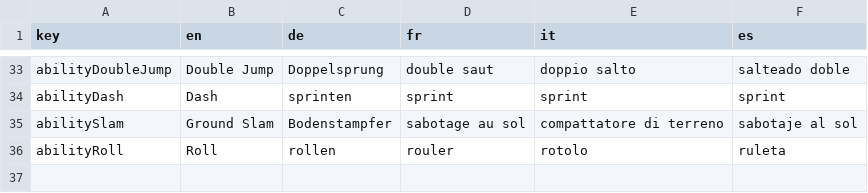
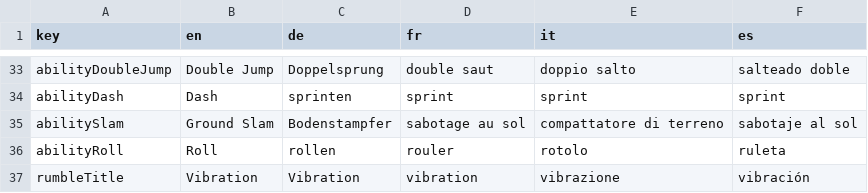
Before and after one commit to tomekboy/tomeksMetroidvania, a CSV file: data/localization/Polo_'n_Friends/Polo_'n_Friends_Polo_'n_Friends_translation.csv, drawn as a sheet; only a part is shown, gaps mark what is left out.

Commit message:
birds and vibration variable

```diff
--- a/data/localization/Polo_'n_Friends/Polo_'n_Friends_Polo_'n_Friends_translation.csv
+++ b/data/localization/Polo_'n_Friends/Polo_'n_Friends_Polo_'n_Friends_translation.csv
@@ -36 +36,2 @@ abilitySlam,Ground Slam,Bodenstampfer,sabotage au sol,compattatore di terreno,sa
 abilityRoll,Roll,rollen,rouler,rotolo,ruleta
+rumbleTitle,Vibration,Vibration,vibration,vibrazione,vibración
```
Also changed, not shown: 59 other files.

════════════════════

# Description of the task
Print the listing exactly, pictures excluded.

# Solved exercise
Before and after one commit to tomekboy/tomeksMetroidvania, a CSV file: data/localization/Polo_'n_Friends/Polo_'n_Friends_Polo_'n_Friends_translation.csv, drawn as a sheet; only a part is shown, gaps mark what is left out.

Commit message:
birds and vibration variable

```diff
--- a/data/localization/Polo_'n_Friends/Polo_'n_Friends_Polo_'n_Friends_translation.csv
+++ b/data/localization/Polo_'n_Friends/Polo_'n_Friends_Polo_'n_Friends_translation.csv
@@ -36 +36,2 @@ abilitySlam,Ground Slam,Bodenstampfer,sabotage au sol,compattatore di terreno,sa
 abilityRoll,Roll,rollen,rouler,rotolo,ruleta
+rumbleTitle,Vibration,Vibration,vibration,vibrazione,vibración
```
Also changed, not shown: 59 other files.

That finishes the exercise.